Advertisement

Methods for Quantifying Emotion-Related Gait Kinematics

  • Elizabeth Crane
  • Melissa Gross
  • Ed Rothman
Part of the Lecture Notes in Computer Science book series (LNCS, volume 5622)

Abstract

Quantitative models of whole body expressive movement can be developed by combining methods form biomechanics, psychology, and statistics. The purpose of this paper was to use motion capture data to assess emotion-related gait kinematics of hip and shoulder sagittal plane movement to evaluate the feasibility of using functional data analysis (FDA) for developing quantitative models. Overall, FDA was an effective method for comparing gait waveforms and emotion-related kinematics were associated with emotion arousal level.

Keywords

Whole Body Interaction Motion Capture Functional Data Analysis Affective Computing 

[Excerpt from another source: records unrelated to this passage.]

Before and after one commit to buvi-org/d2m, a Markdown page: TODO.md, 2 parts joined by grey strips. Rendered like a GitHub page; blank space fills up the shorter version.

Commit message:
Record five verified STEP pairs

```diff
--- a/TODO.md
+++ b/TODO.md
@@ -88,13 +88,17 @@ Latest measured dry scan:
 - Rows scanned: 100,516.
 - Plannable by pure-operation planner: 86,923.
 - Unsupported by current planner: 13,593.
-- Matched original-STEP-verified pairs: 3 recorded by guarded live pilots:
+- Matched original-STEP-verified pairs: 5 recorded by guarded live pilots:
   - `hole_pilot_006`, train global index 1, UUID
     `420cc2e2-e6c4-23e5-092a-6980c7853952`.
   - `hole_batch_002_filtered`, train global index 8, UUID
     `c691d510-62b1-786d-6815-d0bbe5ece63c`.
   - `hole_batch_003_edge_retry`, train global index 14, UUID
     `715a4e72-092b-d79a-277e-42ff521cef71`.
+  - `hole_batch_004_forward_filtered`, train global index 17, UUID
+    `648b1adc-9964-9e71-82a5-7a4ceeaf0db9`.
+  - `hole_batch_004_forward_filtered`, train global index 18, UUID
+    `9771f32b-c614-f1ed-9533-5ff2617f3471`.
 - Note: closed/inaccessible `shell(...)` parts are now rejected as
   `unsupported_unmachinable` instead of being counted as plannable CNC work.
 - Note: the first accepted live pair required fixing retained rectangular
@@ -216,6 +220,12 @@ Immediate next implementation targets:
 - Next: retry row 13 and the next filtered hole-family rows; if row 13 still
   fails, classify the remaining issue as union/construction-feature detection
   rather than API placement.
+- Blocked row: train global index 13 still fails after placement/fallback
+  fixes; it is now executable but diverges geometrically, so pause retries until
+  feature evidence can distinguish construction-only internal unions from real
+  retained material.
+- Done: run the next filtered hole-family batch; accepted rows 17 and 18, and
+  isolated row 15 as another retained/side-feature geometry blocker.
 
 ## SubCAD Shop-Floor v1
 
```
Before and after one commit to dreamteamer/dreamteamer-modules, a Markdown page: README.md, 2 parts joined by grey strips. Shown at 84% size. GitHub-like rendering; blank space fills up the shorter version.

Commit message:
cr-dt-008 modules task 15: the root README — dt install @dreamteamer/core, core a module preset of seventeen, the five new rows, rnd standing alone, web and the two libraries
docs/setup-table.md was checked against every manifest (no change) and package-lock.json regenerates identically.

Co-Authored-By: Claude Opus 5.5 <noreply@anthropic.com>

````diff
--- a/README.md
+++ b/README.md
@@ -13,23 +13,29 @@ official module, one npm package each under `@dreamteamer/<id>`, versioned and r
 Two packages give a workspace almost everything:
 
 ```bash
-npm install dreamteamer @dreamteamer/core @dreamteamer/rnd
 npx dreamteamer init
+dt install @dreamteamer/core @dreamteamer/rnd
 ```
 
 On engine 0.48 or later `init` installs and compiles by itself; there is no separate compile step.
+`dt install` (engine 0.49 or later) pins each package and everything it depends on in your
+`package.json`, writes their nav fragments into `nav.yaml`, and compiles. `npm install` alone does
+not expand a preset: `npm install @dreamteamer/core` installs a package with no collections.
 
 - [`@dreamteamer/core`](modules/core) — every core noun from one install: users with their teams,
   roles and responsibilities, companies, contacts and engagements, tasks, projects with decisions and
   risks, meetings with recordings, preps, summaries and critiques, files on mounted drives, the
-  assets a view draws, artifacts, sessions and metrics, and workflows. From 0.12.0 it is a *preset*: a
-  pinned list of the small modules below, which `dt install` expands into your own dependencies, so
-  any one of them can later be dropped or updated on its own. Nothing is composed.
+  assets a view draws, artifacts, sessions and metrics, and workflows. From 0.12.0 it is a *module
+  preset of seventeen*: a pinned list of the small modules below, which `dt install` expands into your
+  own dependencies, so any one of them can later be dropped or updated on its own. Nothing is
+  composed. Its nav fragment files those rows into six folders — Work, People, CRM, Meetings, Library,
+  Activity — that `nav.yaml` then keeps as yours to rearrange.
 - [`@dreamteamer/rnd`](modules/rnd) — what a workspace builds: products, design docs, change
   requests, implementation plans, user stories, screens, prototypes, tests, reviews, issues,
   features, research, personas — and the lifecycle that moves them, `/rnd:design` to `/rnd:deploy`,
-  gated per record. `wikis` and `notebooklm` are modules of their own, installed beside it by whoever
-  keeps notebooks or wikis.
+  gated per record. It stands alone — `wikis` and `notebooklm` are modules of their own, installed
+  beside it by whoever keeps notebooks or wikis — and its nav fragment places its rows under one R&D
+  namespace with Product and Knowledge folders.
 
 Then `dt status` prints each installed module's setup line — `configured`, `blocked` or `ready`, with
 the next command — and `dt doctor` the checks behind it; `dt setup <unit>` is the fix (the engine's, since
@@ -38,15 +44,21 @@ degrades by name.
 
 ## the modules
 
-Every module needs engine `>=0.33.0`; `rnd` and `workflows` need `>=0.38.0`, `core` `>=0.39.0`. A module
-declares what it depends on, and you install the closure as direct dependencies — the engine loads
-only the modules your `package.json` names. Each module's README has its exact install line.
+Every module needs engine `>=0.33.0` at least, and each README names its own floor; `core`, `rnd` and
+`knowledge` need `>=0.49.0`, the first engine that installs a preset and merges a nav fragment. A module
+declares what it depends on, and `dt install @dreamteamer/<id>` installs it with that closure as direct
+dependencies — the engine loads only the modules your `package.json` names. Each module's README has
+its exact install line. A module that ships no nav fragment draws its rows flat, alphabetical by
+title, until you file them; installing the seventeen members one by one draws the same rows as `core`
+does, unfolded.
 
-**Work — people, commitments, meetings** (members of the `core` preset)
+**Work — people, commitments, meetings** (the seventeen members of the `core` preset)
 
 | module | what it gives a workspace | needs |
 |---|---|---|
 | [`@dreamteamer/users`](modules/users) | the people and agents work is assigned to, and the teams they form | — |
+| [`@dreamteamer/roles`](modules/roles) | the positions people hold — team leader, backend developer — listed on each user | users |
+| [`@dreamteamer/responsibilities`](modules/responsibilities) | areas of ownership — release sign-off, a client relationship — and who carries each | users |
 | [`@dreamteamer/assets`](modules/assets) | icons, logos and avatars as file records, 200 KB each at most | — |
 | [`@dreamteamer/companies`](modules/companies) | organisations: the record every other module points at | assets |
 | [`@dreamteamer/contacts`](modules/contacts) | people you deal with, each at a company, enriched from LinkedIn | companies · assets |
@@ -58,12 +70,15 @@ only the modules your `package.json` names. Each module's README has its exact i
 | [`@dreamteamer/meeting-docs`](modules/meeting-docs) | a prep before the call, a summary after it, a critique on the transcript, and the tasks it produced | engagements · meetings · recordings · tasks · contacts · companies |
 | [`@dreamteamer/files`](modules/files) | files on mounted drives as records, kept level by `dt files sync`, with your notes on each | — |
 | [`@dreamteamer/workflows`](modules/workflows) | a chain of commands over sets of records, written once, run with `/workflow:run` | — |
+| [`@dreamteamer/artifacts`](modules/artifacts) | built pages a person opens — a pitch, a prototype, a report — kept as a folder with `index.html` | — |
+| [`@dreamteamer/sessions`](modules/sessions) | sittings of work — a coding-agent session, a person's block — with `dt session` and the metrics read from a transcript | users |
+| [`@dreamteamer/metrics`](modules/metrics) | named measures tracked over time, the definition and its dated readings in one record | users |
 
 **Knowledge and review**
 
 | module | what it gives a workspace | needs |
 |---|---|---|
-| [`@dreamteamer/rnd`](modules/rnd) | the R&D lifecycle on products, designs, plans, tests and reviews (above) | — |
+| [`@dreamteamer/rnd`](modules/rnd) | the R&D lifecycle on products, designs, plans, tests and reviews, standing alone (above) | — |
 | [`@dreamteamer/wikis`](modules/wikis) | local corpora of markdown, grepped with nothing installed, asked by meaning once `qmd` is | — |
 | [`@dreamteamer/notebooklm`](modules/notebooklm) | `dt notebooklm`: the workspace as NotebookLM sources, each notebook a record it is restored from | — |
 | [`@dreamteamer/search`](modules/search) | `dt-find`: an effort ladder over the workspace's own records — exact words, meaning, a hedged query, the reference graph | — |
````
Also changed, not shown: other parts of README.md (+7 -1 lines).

Preview

Unable to display preview. Download preview PDF.

Unable to display preview. Download preview PDF.

References

  1. 1.
    de Gelder, B.: Towards the neurobiology of emotional body language. Nature Reveiws Neuroscience 7, 242–249 (2006)CrossRefGoogle Scholar
  2. 2.
    Pichon, S., de Gelder, B., Grezes, J.: Emotional modulaton of visual and motor areas by dynamic body expressions of anger. Social Neuroscience (2007)Google Scholar
  3. 3.
    Crane, E.A., Gross, M., Fredrickson, B.L.: Feasibility of Concurrent Assessment of Dynamic Bodily and Facial Expressions (submitted)Google Scholar
  4. 4.
    Montepare, J.M., Goldstein, S.B., Clausen, A.: The identification of emotions from gait information. Journal of Nonverbal Behavior 11, 33–42 (1987)CrossRefGoogle Scholar
  5. 5.
    Labouvie-Vief, G., Lumley, M.A., Jain, E., Heinze, H.: Age and gender differences in cardiac reactivity and subjective emotion responses to emotional autobiographical memories. Emotion 3, 115–126 (2003)CrossRefGoogle Scholar
  6. 6.
    Levenson, R.W.: Emotion elicitation with neurological patients. In: Coan, J.A., Allen, J.J.B. (eds.) Handbook of emotion elicitation and assessment, pp. 158–168. Oxford University Press, Oxford (2007)Google Scholar
  7. 7.
    Levenson, R.W., Carstensen, L.L., Friesen, W.V., Ekman, P.: Emotion, physiology, and expression in old age. Psychology and Aging 6, 28–35 (1991)CrossRefGoogle Scholar
  8. 8.
    Crane, E., Gross, M.: Expressive Movement Style Associated with Felt and Recognized Emotions (in preparation)Google Scholar
  9. 9.
    Ramsay, J.O., Silverman, B.W.: SpringerLink: Functional data analysis. Springer, New York (2005)Google Scholar
  10. 10.
    Crane, E., Gross, M.: Motion Capture and Emotion: Affect Detection in Whole Body Movement. In: Affective Computing and Intelligent Interaction, pp. 95–101 (2007)Google Scholar

Copyright information

© Springer-Verlag Berlin Heidelberg 2009

Authors and Affiliations

  • Elizabeth Crane
    • 1
  • Melissa Gross
    • 1
  • Ed Rothman
    • 2
  1. 1.Division of KinesiologyUniversity of MichiganAnn ArborUSA
  2. 2.Department of StatisticsUniversity of MichiganAnn ArborUSA

Personalised recommendations